### Task objective:
Excluding all pictures, please output the listing exactly.

#####

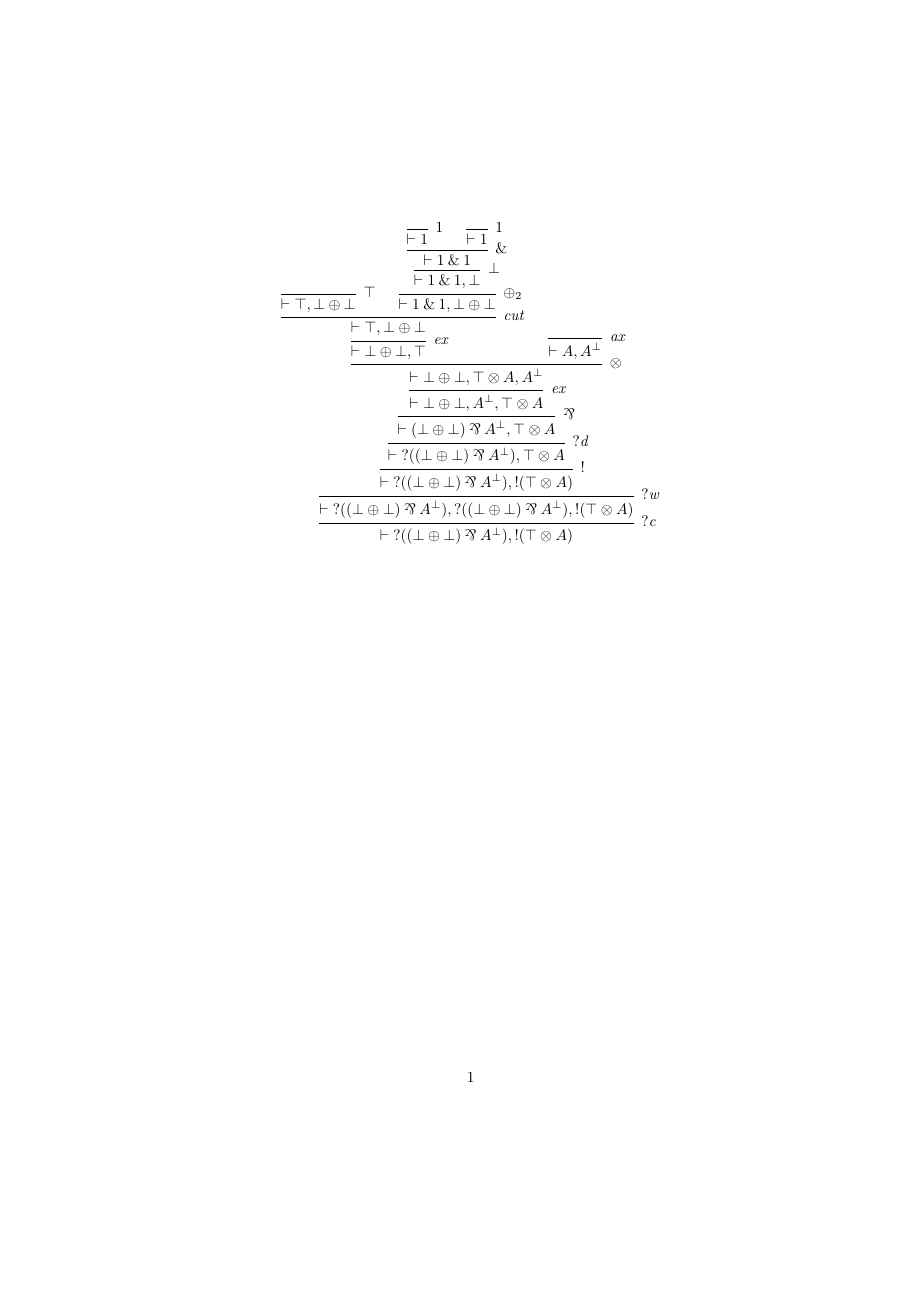
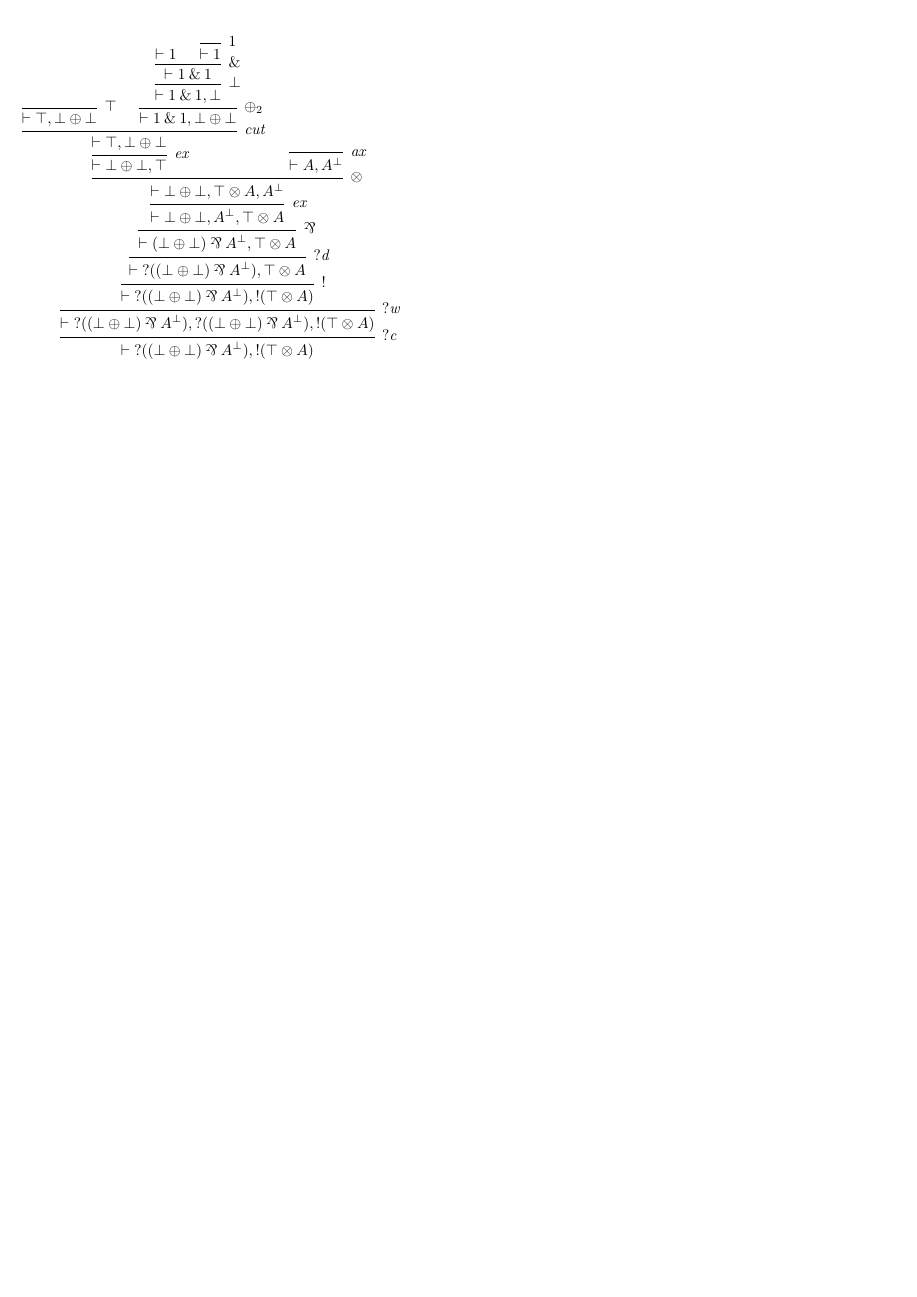
Before and after one commit to ComputerAidedLL/click-and-collect, a LaTeX figure (latex/example.tex): the whole page, the shorter picture padded with empty space. Compiled offline with pdfLaTeX.

Commit message:
Towards LaTeX export

```diff
--- a/latex/example.tex
+++ b/latex/example.tex
@@ -1,4 +1,12 @@
-\documentclass{article}
+% This Coq file has been generated using Click&coLLect tool.
+% https://click-and-collect.linear-logic.org/
+
+% you can use it to generate pdf or image
+% pdflatex ccLLproof.tex
+% convert ccLLproof.pdf -colorspace RGB ccLLproof.png
+
+
+\documentclass[preview,border=0.5cm,varwidth]{standalone}
 
 \usepackage{cmll}
 \usepackage{ebproof}
@@ -7,42 +15,44 @@
 \newcommand*{\tensor}{\otimes}
 \newcommand*{\one}{1}
 \newcommand*{\plus}{\oplus}
+\newcommand*{\zero}{0}
 
-\newcommand*{\exr}[1]{\infer{1}[\ensuremath{\mathit{ex}}]{#1}}
-\newcommand*{\axiomr}[1]{\infer{0}[\ensuremath{\mathit{ax}}]{#1}}
-\newcommand*{\cutr}[1]{\infer{2}[\ensuremath{\mathit{cut}}]{#1}}
-\newcommand*{\oner}[1]{\infer{0}[\ensuremath{\one}]{#1}}
-\newcommand*{\botr}[1]{\infer{1}[\ensuremath{\bot}]{#1}}
-\newcommand*{\topr}[1]{\infer{0}[\ensuremath{\top}]{#1}}
-\newcommand*{\tensorr}[1]{\infer{2}[\ensuremath{\tensor}]{#1}}
-\newcommand*{\parrr}[1]{\infer{1}[\ensuremath{\parr}]{#1}}
-\newcommand*{\withr}[1]{\infer{2}[\ensuremath{\with}]{#1}}
-\newcommand*{\plusrl}[1]{\infer{1}[\ensuremath{\plus_1}]{#1}}
-\newcommand*{\plusrr}[1]{\infer{1}[\ensuremath{\plus_2}]{#1}}
-\newcommand*{\ocr}[1]{\infer{1}[\ensuremath{\oc}]{#1}}
-\newcommand*{\wkr}[1]{\infer{1}[\ensuremath{?\mathit{w}}]{#1}}
-\newcommand*{\cor}[1]{\infer{1}[\ensuremath{?\mathit{c}}]{#1}}
-\newcommand*{\der}[1]{\infer{1}[\ensuremath{?\mathit{d}}]{#1}}
+\newcommand*{\hypv}[1]{\hypo{\vdash #1}}
+\newcommand*{\exv}[1]{\infer{1}[\ensuremath{\mathit{ex}}]{\vdash #1}}
+\newcommand*{\axv}[1]{\infer{0}[\ensuremath{\mathit{ax}}]{\vdash #1}}
+\newcommand*{\cutv}[1]{\infer{2}[\ensuremath{\mathit{cut}}]{\vdash #1}}
+\newcommand*{\onev}[1]{\infer{0}[\ensuremath{\one}]{\vdash #1}}
+\newcommand*{\botv}[1]{\infer{1}[\ensuremath{\bot}]{\vdash #1}}
+\newcommand*{\topv}[1]{\infer{0}[\ensuremath{\top}]{\vdash #1}}
+\newcommand*{\tensorv}[1]{\infer{2}[\ensuremath{\tensor}]{\vdash #1}}
+\newcommand*{\parrv}[1]{\infer{1}[\ensuremath{\parr}]{\vdash #1}}
+\newcommand*{\withv}[1]{\infer{2}[\ensuremath{\with}]{\vdash #1}}
+\newcommand*{\pluslv}[1]{\infer{1}[\ensuremath{\plus_1}]{\vdash #1}}
+\newcommand*{\plusrv}[1]{\infer{1}[\ensuremath{\plus_2}]{\vdash #1}}
+\newcommand*{\ocv}[1]{\infer{1}[\ensuremath{\oc}]{\vdash #1}}
+\newcommand*{\wkv}[1]{\infer{1}[\ensuremath{?\mathit{w}}]{\vdash #1}}
+\newcommand*{\cov}[1]{\infer{1}[\ensuremath{?\mathit{c}}]{\vdash #1}}
+\newcommand*{\dev}[1]{\infer{1}[\ensuremath{?\mathit{d}}]{\vdash #1}}
 
 \begin{document}
 
 \begin{prooftree*}
-  \topr{\vdash\top, \bot\plus\bot}
-  \oner{\vdash\one}
-  \oner{\vdash\one}
-  \withr{\vdash\one\with\one}
-  \botr{\vdash\one\with\one, \bot}
-  \plusrr{\vdash\one\with\one, \bot\plus\bot}
-  \cutr{\vdash \top, \bot\plus\bot}
-  \exr{\vdash \bot\plus\bot, \top}
-  \axiomr{\vdash A, A\orth}
-  \tensorr{\vdash \bot\plus\bot, \top\tensor A, A\orth}
-  \exr{\vdash \bot\plus\bot, A\orth, \top\tensor A}
-  \parrr{\vdash (\bot\plus\bot)\parr A\orth, \top\tensor A}
-  \der{\vdash \wn{((\bot\plus\bot)\parr A\orth)}, \top\tensor A}
-  \ocr{\vdash \wn{((\bot\plus\bot)\parr A\orth)}, \oc{(\top\tensor A)}}
-  \wkr{\vdash \wn{((\bot\plus\bot)\parr A\orth)}, \wn{((\bot\plus\bot)\parr A\orth)}, \oc{(\top\tensor A)}}
-  \cor{\vdash \wn{((\bot\plus\bot)\parr A\orth)}, \oc{(\top\tensor A)}}
+  \topv{\top, \bot\plus\bot}
+  \hypv{\one}
+  \onev{\one}
+  \withv{\one\with\one}
+  \botv{\one\with\one, \bot}
+  \plusrv{\one\with\one, \bot\plus\bot}
+  \cutv{\top, \bot\plus\bot}
+  \exv{\bot\plus\bot, \top}
+  \axv{A, A\orth}
+  \tensorv{\bot\plus\bot, \top\tensor A, A\orth}
+  \exv{\bot\plus\bot, A\orth, \top\tensor A}
+  \parrv{(\bot\plus\bot)\parr A\orth, \top\tensor A}
+  \dev{\wn ((\bot\plus\bot)\parr A\orth), \top\tensor A}
+  \ocv{\wn ((\bot\plus\bot)\parr A\orth), \oc (\top\tensor A)}
+  \wkv{\wn ((\bot\plus\bot)\parr A\orth), \wn ((\bot\plus\bot)\parr A\orth), \oc (\top\tensor A)}
+  \cov{\wn ((\bot\plus\bot)\parr A\orth), \oc (\top\tensor A)}
 \end{prooftree*}
 
 \end{document}
```
Also changed, not shown: 4 other files.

#####

### Solution to this task:
Before and after one commit to ComputerAidedLL/click-and-collect, a LaTeX figure (latex/example.tex): the whole page, the shorter picture padded with empty space. Compiled offline with pdfLaTeX.

Commit message:
Towards LaTeX export

```diff
--- a/latex/example.tex
+++ b/latex/example.tex
@@ -1,4 +1,12 @@
-\documentclass{article}
+% This Coq file has been generated using Click&coLLect tool.
+% https://click-and-collect.linear-logic.org/
+
+% you can use it to generate pdf or image
+% pdflatex ccLLproof.tex
+% convert ccLLproof.pdf -colorspace RGB ccLLproof.png
+
+
+\documentclass[preview,border=0.5cm,varwidth]{standalone}
 
 \usepackage{cmll}
 \usepackage{ebproof}
@@ -7,42 +15,44 @@
 \newcommand*{\tensor}{\otimes}
 \newcommand*{\one}{1}
 \newcommand*{\plus}{\oplus}
+\newcommand*{\zero}{0}
 
-\newcommand*{\exr}[1]{\infer{1}[\ensuremath{\mathit{ex}}]{#1}}
-\newcommand*{\axiomr}[1]{\infer{0}[\ensuremath{\mathit{ax}}]{#1}}
-\newcommand*{\cutr}[1]{\infer{2}[\ensuremath{\mathit{cut}}]{#1}}
-\newcommand*{\oner}[1]{\infer{0}[\ensuremath{\one}]{#1}}
-\newcommand*{\botr}[1]{\infer{1}[\ensuremath{\bot}]{#1}}
-\newcommand*{\topr}[1]{\infer{0}[\ensuremath{\top}]{#1}}
-\newcommand*{\tensorr}[1]{\infer{2}[\ensuremath{\tensor}]{#1}}
-\newcommand*{\parrr}[1]{\infer{1}[\ensuremath{\parr}]{#1}}
-\newcommand*{\withr}[1]{\infer{2}[\ensuremath{\with}]{#1}}
-\newcommand*{\plusrl}[1]{\infer{1}[\ensuremath{\plus_1}]{#1}}
-\newcommand*{\plusrr}[1]{\infer{1}[\ensuremath{\plus_2}]{#1}}
-\newcommand*{\ocr}[1]{\infer{1}[\ensuremath{\oc}]{#1}}
-\newcommand*{\wkr}[1]{\infer{1}[\ensuremath{?\mathit{w}}]{#1}}
-\newcommand*{\cor}[1]{\infer{1}[\ensuremath{?\mathit{c}}]{#1}}
-\newcommand*{\der}[1]{\infer{1}[\ensuremath{?\mathit{d}}]{#1}}
+\newcommand*{\hypv}[1]{\hypo{\vdash #1}}
+\newcommand*{\exv}[1]{\infer{1}[\ensuremath{\mathit{ex}}]{\vdash #1}}
+\newcommand*{\axv}[1]{\infer{0}[\ensuremath{\mathit{ax}}]{\vdash #1}}
+\newcommand*{\cutv}[1]{\infer{2}[\ensuremath{\mathit{cut}}]{\vdash #1}}
+\newcommand*{\onev}[1]{\infer{0}[\ensuremath{\one}]{\vdash #1}}
+\newcommand*{\botv}[1]{\infer{1}[\ensuremath{\bot}]{\vdash #1}}
+\newcommand*{\topv}[1]{\infer{0}[\ensuremath{\top}]{\vdash #1}}
+\newcommand*{\tensorv}[1]{\infer{2}[\ensuremath{\tensor}]{\vdash #1}}
+\newcommand*{\parrv}[1]{\infer{1}[\ensuremath{\parr}]{\vdash #1}}
+\newcommand*{\withv}[1]{\infer{2}[\ensuremath{\with}]{\vdash #1}}
+\newcommand*{\pluslv}[1]{\infer{1}[\ensuremath{\plus_1}]{\vdash #1}}
+\newcommand*{\plusrv}[1]{\infer{1}[\ensuremath{\plus_2}]{\vdash #1}}
+\newcommand*{\ocv}[1]{\infer{1}[\ensuremath{\oc}]{\vdash #1}}
+\newcommand*{\wkv}[1]{\infer{1}[\ensuremath{?\mathit{w}}]{\vdash #1}}
+\newcommand*{\cov}[1]{\infer{1}[\ensuremath{?\mathit{c}}]{\vdash #1}}
+\newcommand*{\dev}[1]{\infer{1}[\ensuremath{?\mathit{d}}]{\vdash #1}}
 
 \begin{document}
 
 \begin{prooftree*}
-  \topr{\vdash\top, \bot\plus\bot}
-  \oner{\vdash\one}
-  \oner{\vdash\one}
-  \withr{\vdash\one\with\one}
-  \botr{\vdash\one\with\one, \bot}
-  \plusrr{\vdash\one\with\one, \bot\plus\bot}
-  \cutr{\vdash \top, \bot\plus\bot}
-  \exr{\vdash \bot\plus\bot, \top}
-  \axiomr{\vdash A, A\orth}
-  \tensorr{\vdash \bot\plus\bot, \top\tensor A, A\orth}
-  \exr{\vdash \bot\plus\bot, A\orth, \top\tensor A}
-  \parrr{\vdash (\bot\plus\bot)\parr A\orth, \top\tensor A}
-  \der{\vdash \wn{((\bot\plus\bot)\parr A\orth)}, \top\tensor A}
-  \ocr{\vdash \wn{((\bot\plus\bot)\parr A\orth)}, \oc{(\top\tensor A)}}
-  \wkr{\vdash \wn{((\bot\plus\bot)\parr A\orth)}, \wn{((\bot\plus\bot)\parr A\orth)}, \oc{(\top\tensor A)}}
-  \cor{\vdash \wn{((\bot\plus\bot)\parr A\orth)}, \oc{(\top\tensor A)}}
+  \topv{\top, \bot\plus\bot}
+  \hypv{\one}
+  \onev{\one}
+  \withv{\one\with\one}
+  \botv{\one\with\one, \bot}
+  \plusrv{\one\with\one, \bot\plus\bot}
+  \cutv{\top, \bot\plus\bot}
+  \exv{\bot\plus\bot, \top}
+  \axv{A, A\orth}
+  \tensorv{\bot\plus\bot, \top\tensor A, A\orth}
+  \exv{\bot\plus\bot, A\orth, \top\tensor A}
+  \parrv{(\bot\plus\bot)\parr A\orth, \top\tensor A}
+  \dev{\wn ((\bot\plus\bot)\parr A\orth), \top\tensor A}
+  \ocv{\wn ((\bot\plus\bot)\parr A\orth), \oc (\top\tensor A)}
+  \wkv{\wn ((\bot\plus\bot)\parr A\orth), \wn ((\bot\plus\bot)\parr A\orth), \oc (\top\tensor A)}
+  \cov{\wn ((\bot\plus\bot)\parr A\orth), \oc (\top\tensor A)}
 \end{prooftree*}
 
 \end{document}
```
Also changed, not shown: 4 other files.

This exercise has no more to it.